__MATERIAL PROVIDED__
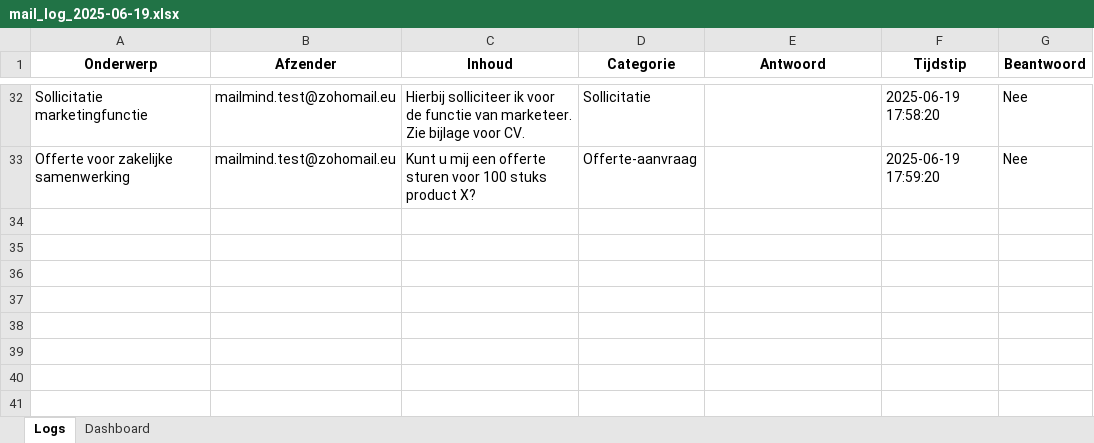
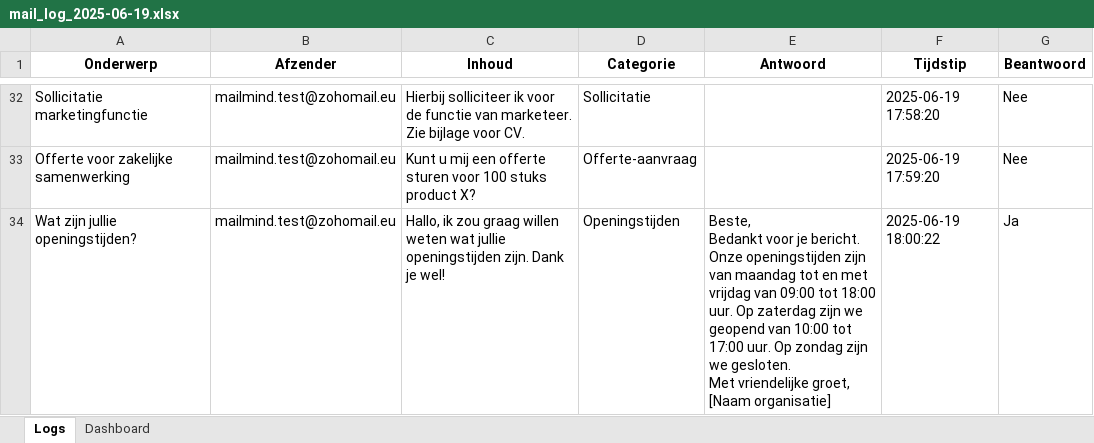
Before and after one commit to MailMind-app/streamlit-dashboard, an Excel workbook: logs/mail_log_2025-06-19.xlsx, sheet Logs, drawn as a sheet; only a part is shown, gaps mark what is left out; values as stored, in another font and other column widths than the file's, no borders; conditional formats not drawn; ↵ is a line break in a cell; the diff names each change by its address in the sheet, - before the commit and + after, or states it on an @@ line.

Commit message:
Automatische test-sync: 2025-06-19 18:00:30

```diff
--- a/logs/mail_log_2025-06-19.xlsx (sheet Logs)
+++ b/logs/mail_log_2025-06-19.xlsx (sheet Logs)
+row 34: Wat zijn jullie openingstijden? | mailmind.test@zohomail.eu | Hallo, ik zou graag willen weten wat jullie openingstijden zijn. Dank je wel! | Openingstijden | Beste, ↵ Bedankt voor je bericht. Onze openingstijden zijn van maandag tot en met vrijdag van 09:00 tot 18:00 uur. Op zaterdag zijn we geopend van 10:00 tot 17:00 uur. Op zondag zijn we gesloten. ↵ Met vriendelijke groet, ↵ [Naam organisatie] | 2025-06-19 18:00:22 | Ja
```
Also changed, not shown: sheet Dashboard, charts or pictures.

__PROBLEM DETAILS__
Every line above in which the word "shown" occurs needs to be copied.

__THE COMPLETED TASK__
Before and after one commit to MailMind-app/streamlit-dashboard, an Excel workbook: logs/mail_log_2025-06-19.xlsx, sheet Logs, drawn as a sheet; only a part is shown, gaps mark what is left out; values as stored, in another font and other column widths than the file's, no borders; conditional formats not drawn; ↵ is a line break in a cell; the diff names each change by its address in the sheet, - before the commit and + after, or states it on an @@ line.
Also changed, not shown: sheet Dashboard, charts or pictures.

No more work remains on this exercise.